Toba Pato Tucker, who has photographed the Navajo in the Southwest, the Shinnecock and Montauk Indians on eastern Long Island, and the Pueblo people of New Mexico and Arizona, now creates a record of the Onondaga Nation, the Native people who have inhabited the hills of central New York for fifteen thousand years.
Using a simple black backdrop and available daylight, her portraits show the timeless, contemplative images that reify the spirit that has maintained the Onondaga for centuries. Of her work Tucker has said, “Native Americans are an ancient people striving to retain their traditional way of life and integrity while confronting modern society and the dominant culture. I want to record them, for history and for art, at the end of the twentieth century.”
Toba Pato Tucker, a documentary portrait photographer working primarily with Native Americans, has been recording continuity and change in American culture for two decades. Her photographs are included in the permanent collections of the National Museum of the American Indian, the Metropolitan Museum of Art, the Museum of Modern Art, the New York Public Library, and the Heard Museum, among others. Her work is widely exhibited in museums, libraries, and universities throughout the country. Recent books include Pueblo Artists: Portraits, and Heber Springs Portraits: Continuity and Change in the World Disfarmer Photographed.
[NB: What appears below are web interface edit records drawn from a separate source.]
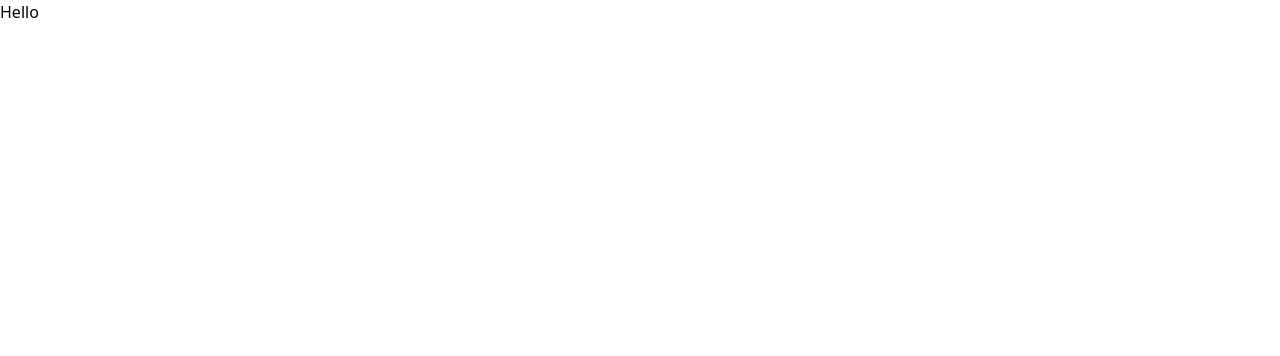
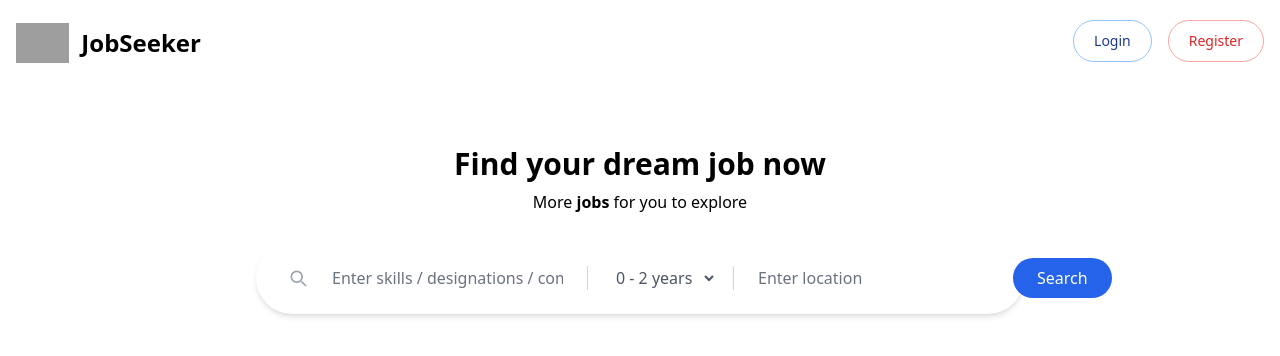
Before and after one commit to Anirudh-WB/JobSeaker, a React (Create React App) app: page / in a window 1280 px wide. Shown: the top 356 px of the page. Built offline with nearby package versions, Linux system fonts and the light colour scheme; grey boxes are pictures that could not be loaded.

Commit message:
HomePage and Navbar  added

```diff
--- a/src/App.jsx
+++ b/src/App.jsx
@@ -1,7 +1,9 @@
+import HomePage from "./components/HomePage/HomePage";
+
 function App() {
   return (
     <div className="App">
-      <h1>Hello</h1>
+      <HomePage/>
     </div>
   );
 }
--- /dev/null
+++ b/src/components/HomePage/HomePage.jsx
@@ -0,0 +1,20 @@
+import React from "react";
+import Navbar from "../NavBar/navbar";
+import SearchBar from "./SearchBar";
+
+function HomePage() {
+  return (
+    <>
+    <Navbar/>
+        <div class="text-center p-5 mt-10">
+            <h1 className="text-black text-3xl font-bold ">Find your dream job now</h1>
+            <p className="p-2">
+            More <span className="text-black font-semibold">jobs</span> for you to explore
+            </p>
+        </div>
+        <SearchBar/>
+    </>
+  );
+}
+
+export default HomePage;
--- /dev/null
+++ b/src/components/HomePage/SearchBar.jsx
@@ -0,0 +1,56 @@
+import React from "react";
+
+function SearchBar() {
+  return (
+    <form className="w-full max-w-md sm:max-w-3xl mx-auto bg-white shadow-md rounded-full px-4 sm:px-6 py-2">
+      <div className="flex flex-col sm:flex-row items-center space-y-2 sm:space-y-0 sm:space-x-4 p-2">
+
+        {/* Search Icon */}
+        <div className="flex items-center text-gray-400">
+          <svg className="w-5 h-5" xmlns="http://www.w3.org/2000/svg" fill="none" viewBox="0 0 24 24" stroke="currentColor" strokeWidth="2">
+            <path strokeLinecap="round" strokeLinejoin="round" d="M21 21l-4.35-4.35M10.5 17a6.5 6.5 0 1 1 0-13 6.5 6.5 0 0 1 0 13z" />
+          </svg>
+        </div>
+
+        {/* Skills Input */}
+        <input
+          type="text"
+          className="flex-grow bg-transparent text-gray-600 placeholder-gray-500 px-2 focus:outline-none"
+          placeholder="Enter skills / designations / companies"
+        />
+
+        {/* Divider (hidden on smaller screens) */}
+        <span className="hidden sm:block border-l border-gray-300 h-6"></span>
+
+        {/* Experience Select */}
+        <select className="bg-transparent text-gray-600 placeholder-gray-500 px-2 focus:outline-none">
+          <option value="0-2">0 - 2 years</option>
+          <option value="3">3 years</option>
+          <option value="4">4 years</option>
+          <option value="5">5 years</option>
+          <option value="6">6 years</option>
+        </select>
+
+        {/* Divider (hidden on smaller screens) */}
+        <span className="hidden sm:block border-l border-gray-300 h-6"></span>
+
+        {/* Location Input */}
+        <input
+          type="text"
+          className="flex-grow bg-transparent text-gray-600 placeholder-gray-500 px-2 focus:outline-none"
+          placeholder="Enter location"
+        />
+
+        {/* Search Button */}
+        <button
+          type="submit"
+          className="text-white bg-blue-600 hover:bg-blue-700 rounded-full px-4 py-2 sm:px-6 focus:outline-none w-full sm:w-auto"
+        >
+          Search
+        </button>
+      </div>
+    </form>
+  );
+}
+
+export default SearchBar;
--- /dev/null
+++ b/src/components/NavBar/navbar.jsx
@@ -0,0 +1,36 @@
+import React from "react";
+
+function Navbar() {
+  return (
+    <nav class="bg-white border-gray-200 dark:bg-slate-200">
+    <div class="max-w-screen-xl flex flex-wrap items-center justify-between mx-auto p-4">
+        <a href="https://flowbite.com/" class="flex items-center space-x-3 rtl:space-x-reverse">
+            <img src="https://flowbite.com/docs/images/logo.svg" class="h-10" alt="Flowbite Logo" />
+            <span class="self-center text-2xl font-semibold whitespace-nowrap dark:text-black">JobSeeker</span>
+        </a>
+
+        <button
+            type="button"
+            class="inline-flex items-center p-2 ml-3 text-sm text-gray-500 rounded-lg md:hidden hover:bg-gray-100 focus:outline-none focus:ring-2 focus:ring-gray-200 dark:text-gray-400 dark:hover:bg-gray-700 dark:focus:ring-gray-600"
+            aria-controls="navbar-menu"
+            aria-expanded="false"
+            onclick="{document.getElementById('navbar-menu').classList.toggle('hidden')}">
+            <span class="sr-only">Open main menu</span>
+            <svg class="w-6 h-6" fill="currentColor" viewBox="0 0 20 20" xmlns="http://www.w3.org/2000/svg">
+                <path fill-rule="evenodd" d="M3 5h14a1 1 0 010 2H3a1 1 0 110-2zm0 6h14a1 1 0 010 2H3a1 1 0 110-2zm0 6h14a1 1 0 010 2H3a1 1 0 110-2z" clip-rule="evenodd"></path>
+            </svg>
+        </button>
+
+        <div id="navbar-menu" class="hidden w-full md:flex md:items-center md:w-auto">
+            <div class="mt-1 flex space-x-2">
+                <button type="button" class="text-blue-900 bg-white border border-blue-300 focus:outline-none hover:bg-blue-100 focus:ring-4 focus:ring-blue-100 font-medium rounded-full text-sm px-5 py-2.5 me-2 mb-2 dark:bg-blue-800 dark:text-white dark:border-blue-600 dark:hover:bg-blue-700 dark:hover:border-blue-600 dark:focus:ring-blue-700">Login</button>
+                <button type="button" class="text-red-600 bg-white border border-red-300 focus:outline-none hover:bg-red-100 focus:ring-4 focus:ring-red-100 font-medium rounded-full text-sm px-5 py-2.5 me-2 mb-2 dark:bg-red-800 dark:text-white dark:border-red-600 dark:hover:bg-gray-700 dark:hover:border-gray-600 dark:focus:ring-gray-700">Register</button>
+            </div>
+        </div>
+    </div>
+</nav>
+
+  );
+}
+
+export default Navbar;
```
Her work has been published in Life and Native Peoples magazines.
9.5 x 12, 132 pages, 73 duotone, 8 black and white illustrations